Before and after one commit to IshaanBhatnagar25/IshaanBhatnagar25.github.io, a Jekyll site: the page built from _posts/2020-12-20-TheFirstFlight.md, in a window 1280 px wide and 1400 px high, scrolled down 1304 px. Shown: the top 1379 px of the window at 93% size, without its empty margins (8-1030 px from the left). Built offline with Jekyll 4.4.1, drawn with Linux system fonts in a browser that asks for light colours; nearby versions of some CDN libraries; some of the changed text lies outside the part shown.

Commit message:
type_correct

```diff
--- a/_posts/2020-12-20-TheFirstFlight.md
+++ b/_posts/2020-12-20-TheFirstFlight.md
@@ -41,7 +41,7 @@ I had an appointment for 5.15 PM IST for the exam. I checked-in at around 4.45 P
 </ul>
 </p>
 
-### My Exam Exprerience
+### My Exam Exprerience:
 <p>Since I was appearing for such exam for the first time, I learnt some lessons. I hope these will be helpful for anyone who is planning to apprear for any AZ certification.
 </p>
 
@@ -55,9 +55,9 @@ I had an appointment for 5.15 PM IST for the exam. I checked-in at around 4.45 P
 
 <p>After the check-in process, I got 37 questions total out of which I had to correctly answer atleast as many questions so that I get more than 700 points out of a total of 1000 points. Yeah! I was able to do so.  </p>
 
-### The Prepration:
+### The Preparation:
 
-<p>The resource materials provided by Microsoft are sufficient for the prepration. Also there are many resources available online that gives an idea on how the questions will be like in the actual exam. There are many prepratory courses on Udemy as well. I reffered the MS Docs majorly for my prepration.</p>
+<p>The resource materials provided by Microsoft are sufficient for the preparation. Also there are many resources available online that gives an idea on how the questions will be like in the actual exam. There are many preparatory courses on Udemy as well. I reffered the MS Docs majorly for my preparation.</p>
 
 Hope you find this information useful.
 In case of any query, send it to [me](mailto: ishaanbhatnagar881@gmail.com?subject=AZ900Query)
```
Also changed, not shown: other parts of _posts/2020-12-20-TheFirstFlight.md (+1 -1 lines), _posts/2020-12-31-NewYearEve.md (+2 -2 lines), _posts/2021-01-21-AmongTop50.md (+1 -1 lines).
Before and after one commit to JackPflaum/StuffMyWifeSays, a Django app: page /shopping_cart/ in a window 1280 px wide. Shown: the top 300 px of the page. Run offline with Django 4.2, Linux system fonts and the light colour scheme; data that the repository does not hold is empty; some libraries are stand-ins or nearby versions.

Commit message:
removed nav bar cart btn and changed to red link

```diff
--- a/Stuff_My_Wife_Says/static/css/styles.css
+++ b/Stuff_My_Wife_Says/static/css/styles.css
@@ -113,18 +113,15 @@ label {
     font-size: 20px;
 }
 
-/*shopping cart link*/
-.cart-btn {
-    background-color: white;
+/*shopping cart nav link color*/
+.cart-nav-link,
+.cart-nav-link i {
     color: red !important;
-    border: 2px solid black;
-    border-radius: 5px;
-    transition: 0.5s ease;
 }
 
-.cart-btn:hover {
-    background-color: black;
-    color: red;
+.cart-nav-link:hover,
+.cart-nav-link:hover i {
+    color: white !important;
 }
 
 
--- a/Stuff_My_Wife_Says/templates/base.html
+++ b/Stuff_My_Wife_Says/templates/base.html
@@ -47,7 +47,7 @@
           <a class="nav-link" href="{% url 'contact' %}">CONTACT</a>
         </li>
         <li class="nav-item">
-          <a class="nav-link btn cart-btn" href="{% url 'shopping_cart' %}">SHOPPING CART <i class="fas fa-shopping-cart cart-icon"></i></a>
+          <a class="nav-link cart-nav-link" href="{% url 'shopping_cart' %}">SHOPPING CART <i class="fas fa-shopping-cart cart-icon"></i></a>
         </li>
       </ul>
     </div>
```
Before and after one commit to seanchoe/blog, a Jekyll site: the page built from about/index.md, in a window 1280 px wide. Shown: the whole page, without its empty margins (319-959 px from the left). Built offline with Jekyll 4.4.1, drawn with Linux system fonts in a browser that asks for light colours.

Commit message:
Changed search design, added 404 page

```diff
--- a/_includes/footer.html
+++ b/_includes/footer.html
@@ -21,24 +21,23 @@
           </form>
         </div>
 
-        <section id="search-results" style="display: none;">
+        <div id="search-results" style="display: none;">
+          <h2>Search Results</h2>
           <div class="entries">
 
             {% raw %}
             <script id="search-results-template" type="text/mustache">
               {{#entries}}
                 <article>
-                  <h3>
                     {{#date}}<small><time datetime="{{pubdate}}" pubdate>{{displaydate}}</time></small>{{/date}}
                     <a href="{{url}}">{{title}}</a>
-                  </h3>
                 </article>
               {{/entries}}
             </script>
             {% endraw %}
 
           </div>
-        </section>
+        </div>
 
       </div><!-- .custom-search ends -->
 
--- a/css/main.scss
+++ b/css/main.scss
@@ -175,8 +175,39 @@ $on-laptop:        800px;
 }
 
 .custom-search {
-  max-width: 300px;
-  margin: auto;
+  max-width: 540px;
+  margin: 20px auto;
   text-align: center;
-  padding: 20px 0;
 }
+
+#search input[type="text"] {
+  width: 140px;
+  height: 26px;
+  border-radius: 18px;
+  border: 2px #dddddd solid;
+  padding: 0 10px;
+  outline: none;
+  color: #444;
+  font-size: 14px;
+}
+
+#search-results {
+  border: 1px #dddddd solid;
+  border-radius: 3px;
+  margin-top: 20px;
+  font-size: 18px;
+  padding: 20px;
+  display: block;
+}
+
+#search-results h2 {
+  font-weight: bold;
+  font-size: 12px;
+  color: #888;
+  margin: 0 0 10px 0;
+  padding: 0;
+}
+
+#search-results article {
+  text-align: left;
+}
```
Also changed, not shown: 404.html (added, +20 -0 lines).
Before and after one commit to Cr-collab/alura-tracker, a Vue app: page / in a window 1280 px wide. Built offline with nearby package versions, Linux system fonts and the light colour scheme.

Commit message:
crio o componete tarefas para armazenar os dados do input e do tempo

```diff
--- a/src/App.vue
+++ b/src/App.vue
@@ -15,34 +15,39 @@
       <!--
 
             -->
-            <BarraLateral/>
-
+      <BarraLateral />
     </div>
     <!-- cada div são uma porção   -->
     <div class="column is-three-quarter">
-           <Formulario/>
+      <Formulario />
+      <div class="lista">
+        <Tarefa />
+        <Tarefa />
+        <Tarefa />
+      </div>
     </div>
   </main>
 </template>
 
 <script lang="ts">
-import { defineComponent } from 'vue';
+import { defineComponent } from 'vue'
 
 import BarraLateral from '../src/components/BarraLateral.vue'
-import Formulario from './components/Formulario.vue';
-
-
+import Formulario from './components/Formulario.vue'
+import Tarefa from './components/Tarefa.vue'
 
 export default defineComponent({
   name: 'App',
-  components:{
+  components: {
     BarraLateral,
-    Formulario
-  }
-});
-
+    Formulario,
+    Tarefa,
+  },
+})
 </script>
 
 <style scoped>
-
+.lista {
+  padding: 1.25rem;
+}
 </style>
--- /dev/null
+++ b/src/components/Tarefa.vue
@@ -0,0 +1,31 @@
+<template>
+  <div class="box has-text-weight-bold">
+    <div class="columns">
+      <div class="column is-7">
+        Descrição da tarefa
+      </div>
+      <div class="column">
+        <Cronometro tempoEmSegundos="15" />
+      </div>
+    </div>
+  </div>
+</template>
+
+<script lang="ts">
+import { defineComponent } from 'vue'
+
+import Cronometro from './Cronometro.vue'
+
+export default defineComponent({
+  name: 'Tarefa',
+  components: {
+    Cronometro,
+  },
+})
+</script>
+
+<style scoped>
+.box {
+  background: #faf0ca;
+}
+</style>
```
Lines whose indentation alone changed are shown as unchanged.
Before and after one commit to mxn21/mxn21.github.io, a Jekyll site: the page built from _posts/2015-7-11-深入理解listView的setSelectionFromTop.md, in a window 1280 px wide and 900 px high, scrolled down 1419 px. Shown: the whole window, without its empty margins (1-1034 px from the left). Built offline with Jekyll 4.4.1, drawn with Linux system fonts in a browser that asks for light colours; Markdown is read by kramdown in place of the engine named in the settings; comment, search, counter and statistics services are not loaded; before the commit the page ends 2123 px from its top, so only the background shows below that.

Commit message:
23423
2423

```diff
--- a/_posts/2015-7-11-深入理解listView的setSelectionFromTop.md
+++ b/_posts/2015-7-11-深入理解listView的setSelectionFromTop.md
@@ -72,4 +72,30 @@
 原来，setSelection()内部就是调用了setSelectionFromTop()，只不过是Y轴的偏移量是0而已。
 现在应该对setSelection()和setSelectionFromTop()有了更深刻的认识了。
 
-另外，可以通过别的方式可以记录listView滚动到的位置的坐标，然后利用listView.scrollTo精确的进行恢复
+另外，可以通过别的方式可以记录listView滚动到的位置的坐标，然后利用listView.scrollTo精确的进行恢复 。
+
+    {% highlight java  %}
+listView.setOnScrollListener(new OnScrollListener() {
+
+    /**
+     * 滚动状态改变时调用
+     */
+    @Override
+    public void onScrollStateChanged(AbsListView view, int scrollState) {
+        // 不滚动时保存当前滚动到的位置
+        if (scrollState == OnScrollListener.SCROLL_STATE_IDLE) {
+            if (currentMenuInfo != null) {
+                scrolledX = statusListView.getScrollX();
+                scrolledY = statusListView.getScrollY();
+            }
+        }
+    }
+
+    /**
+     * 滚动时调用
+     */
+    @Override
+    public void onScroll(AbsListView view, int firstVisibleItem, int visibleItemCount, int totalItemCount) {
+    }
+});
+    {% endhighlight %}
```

----------

Extract from the data every line where "padding" shows up.

-  padding: 20px 0;
+  padding: 0 10px;
+  padding: 20px;
+  padding: 0;
+  padding: 1.25rem;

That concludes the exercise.